Skip to 1 minute and 43 secondsNow looking from the front, you get another factor. Look at my lower legs, look at the position of my feet, and you'll see that I place my feet further apart than Ali. This is a natural reaction of elderly people to a feeling of instability. If you can see my whole body, essentially at this point, I'm balancing on my leg. I can't stay here very long because at this point, I'm balancing - as you can see, I need to bring my foot down. And now, what's called my base of support is the space between my two feet. But watch me when I start walking, and you'll find I start doing that because I'm insecure about my balance.
Skip to 2 minutes and 31 secondsAnd actually, this is the very worst thing that old people could do. But even I, who know something about it, make that mistake. We're losing brain cells. We're losing acuity of vision. We're losing our colour sensitivity. We're losing - and this, for anyone who's ageing, must ring true - our ability to look at things in low-light. I can no longer read easily in low-light situations although I'm blessed with relatively good eyesight. Looking at fast-moving objects presents challenges for older people. Listening to sounds presents problems for older people. And, of course, as we get older, we're moving more in urban environments because we can't as easily walk out in the countryside.
Skip to 3 minutes and 19 secondsSo a greater amount of our time is spent walking in cluttered environments with lots of sound, lots of noise. Then on top of that, what do old people like myself need to do a lot of the time? Cross roads. Talk to an old person, what they don't like to do is cross roads. Talk to me, I hate it. What we have simulated in this lab here is actually starting to look at that, which is the big problem which old people have with ground irregularities. And this is a good case in point. For old people, being able to detect irregularities in the ground, both with vision, is difficult because the contrast between the plates we've got there, for example, is reduced.
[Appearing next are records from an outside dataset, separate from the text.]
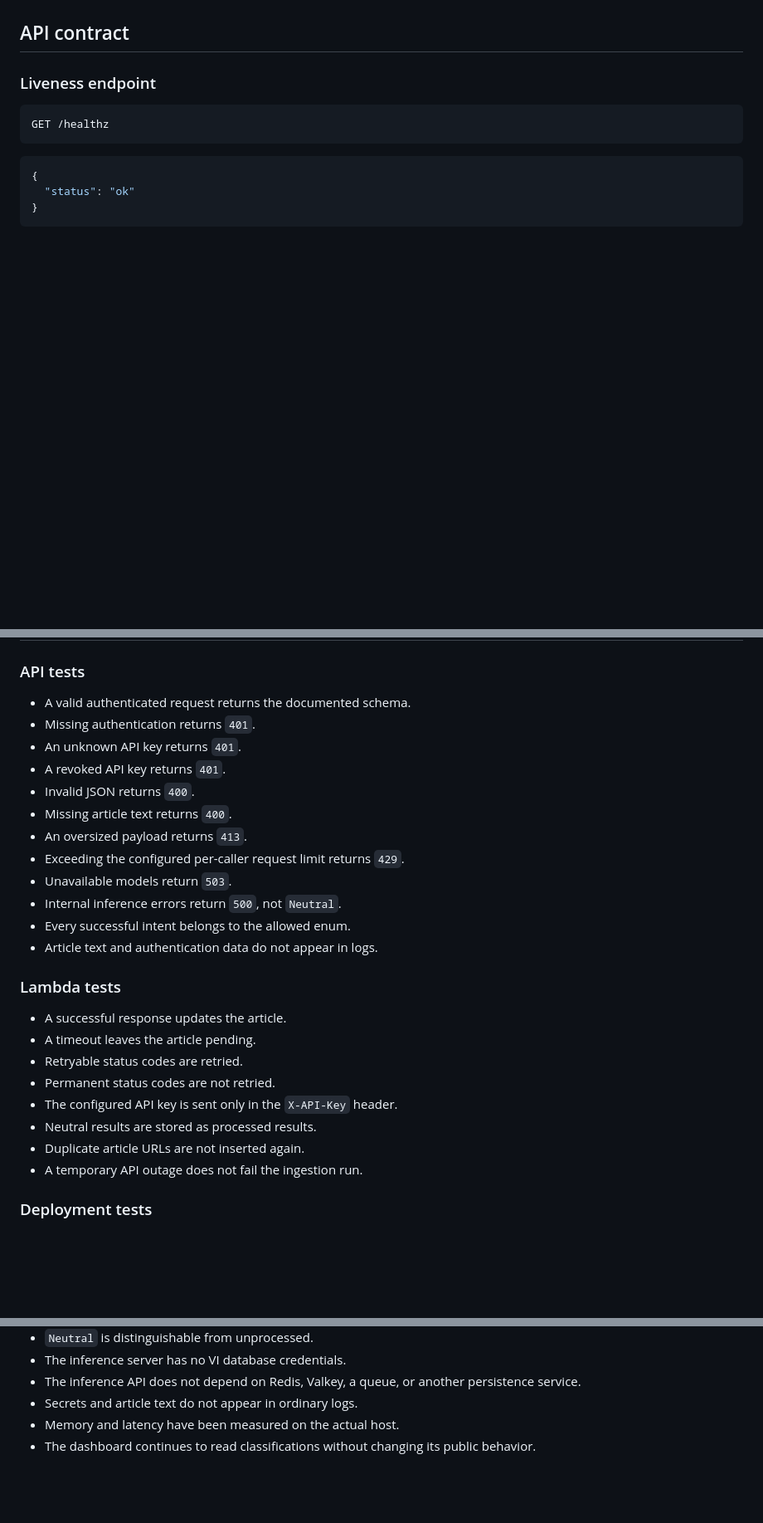
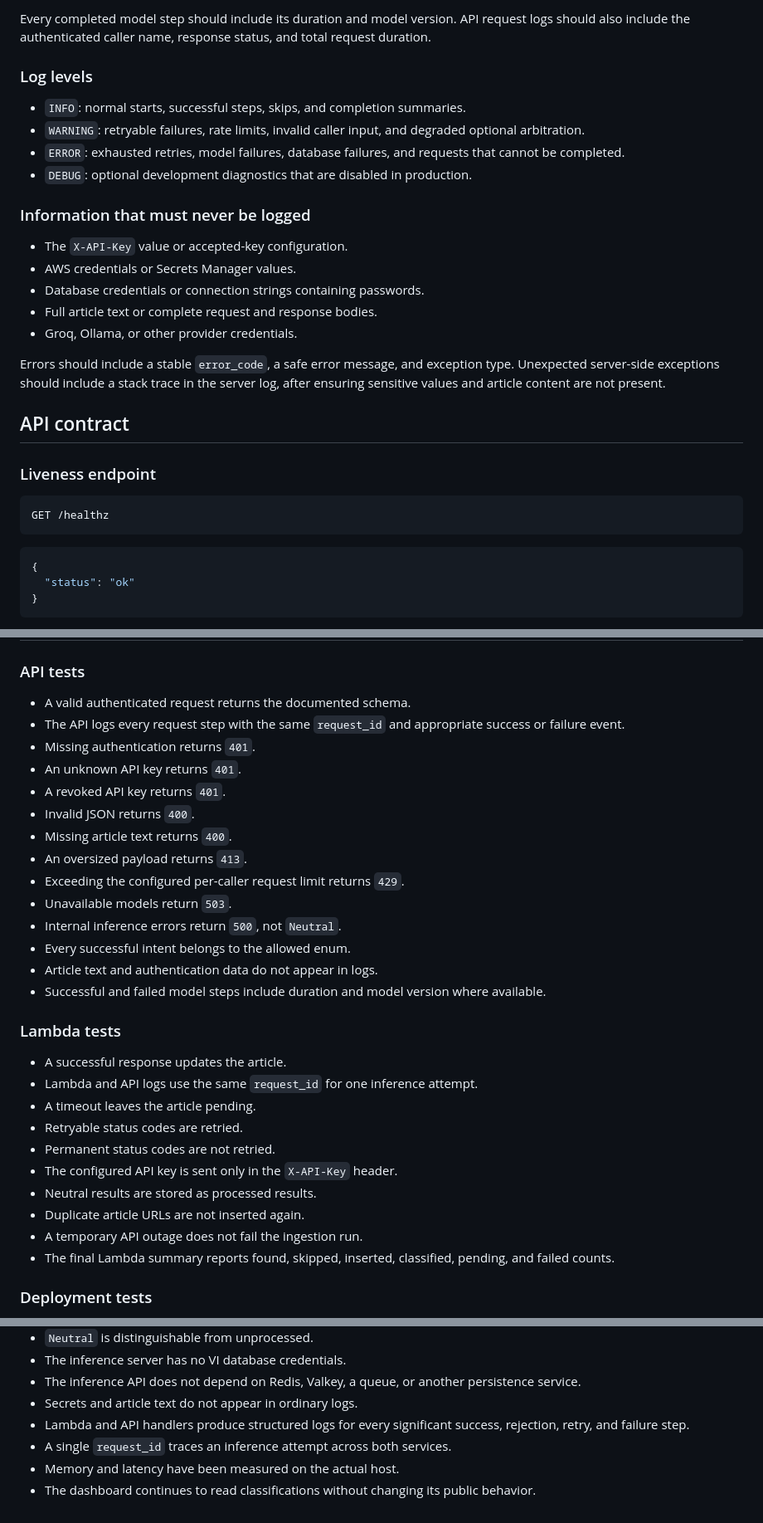
Before and after one commit to CodeForAfrica/VI, a Markdown page: solution-spec.md, 3 parts joined by grey strips. Shown at 83% size. Drawn GitHub-style; blank space fills up the shorter version.

Commit message:
Specify end-to-end inference logging

```diff
--- a/solution-spec.md
+++ b/solution-spec.md
@@ -163,3 +224,27 @@ must not cause newly discovered articles to be lost.
+Every completed model step should include its duration and model version. API
+request logs should also include the authenticated caller name, response status,
+and total request duration.
+
+### Log levels
+
+- `INFO`: normal starts, successful steps, skips, and completion summaries.
+- `WARNING`: retryable failures, rate limits, invalid caller input, and degraded
+  optional arbitration.
+- `ERROR`: exhausted retries, model failures, database failures, and requests
+  that cannot be completed.
+- `DEBUG`: optional development diagnostics that are disabled in production.
+
+### Information that must never be logged
+
+- The `X-API-Key` value or accepted-key configuration.
+- AWS credentials or Secrets Manager values.
+- Database credentials or connection strings containing passwords.
+- Full article text or complete request and response bodies.
+- Groq, Ollama, or other provider credentials.
+
+Errors should include a stable `error_code`, a safe error message, and exception
+type. Unexpected server-side exceptions should include a stack trace in the
+server log, after ensuring sensitive values and article content are not present.
 
 ## API contract
 
@@ -686,6 +771,8 @@ Before production deployment:
 ### API tests
 
 - A valid authenticated request returns the documented schema.
+- The API logs every request step with the same `request_id` and appropriate
+  success or failure event.
 - Missing authentication returns `401`.
 - An unknown API key returns `401`.
 - A revoked API key returns `401`.
@@ -697,10 +784,13 @@ Before production deployment:
 - Internal inference errors return `500`, not `Neutral`.
 - Every successful intent belongs to the allowed enum.
 - Article text and authentication data do not appear in logs.
+- Successful and failed model steps include duration and model version where
+  available.
 
 ### Lambda tests
 
 - A successful response updates the article.
+- Lambda and API logs use the same `request_id` for one inference attempt.
 - A timeout leaves the article pending.
 - Retryable status codes are retried.
 - Permanent status codes are not retried.
@@ -708,6 +798,8 @@ Before production deployment:
 - Neutral results are stored as processed results.
 - Duplicate article URLs are not inserted again.
 - A temporary API outage does not fail the ingestion run.
+- The final Lambda summary reports found, skipped, inserted, classified,
+  pending, and failed counts.
 
 ### Deployment tests
 
@@ -737,6 +829,9 @@ The solution is complete when:
 - The inference API does not depend on Redis, Valkey, a queue, or another
   persistence service.
 - Secrets and article text do not appear in ordinary logs.
+- Lambda and API handlers produce structured logs for every significant success,
+  rejection, retry, and failure step.
+- A single `request_id` traces an inference attempt across both services.
 - Memory and latency have been measured on the actual host.
 - The dashboard continues to read classifications without changing its public
   behavior.
```
Also changed, not shown: other parts of solution-spec.md (+61 -0 lines).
Skip to 4 minutes and 3 seconds3D vision is not as good as it was. So we can't really, again, detect the height differences. If we're crossing a road, we're maybe watching out for a car moving. We're not very good at tracking car speed. If you survey old people, what are they most scared about, what keeps them from healthy exercise, it's being safe on pavements and safe in crossing roads. It's said time, and time, and time again for elderly people living in the community. Now a different situation, of course, with elderly people living in care, where almost a lack of stimulation becomes a problem. You're no longer challenging your brain at all.
Skip to 4 minutes and 43 secondsSo there is a balance to be made between enough stimulation because we need stimulation - we need reference, as I've said, for walking - and too little stimulation. Young people, have you tried walking, as I do normally, with two walking sticks and trying to carry some shopping? I bet you can't do it. It's dreadful. It's awful. A lot of people who are not elderly don't recognise that. And this is one of the everyday problems in helping elderly people live normal lives is to deal with simple things like going shopping. And that's where our focus should be. What's normal? What's healthy? How can people enjoy their lives? And how can we ensure lifelong well-being?
How does the way we walk change with age?
Gait disturbances are a common medical problem in old age. After the age of 70, 35% of people have abnormal gait and after 85, gait changes are found in the majority of people. In this video, we rejoin Professor Robin Crompton to discuss some of the common symptoms and impacts of changing gait.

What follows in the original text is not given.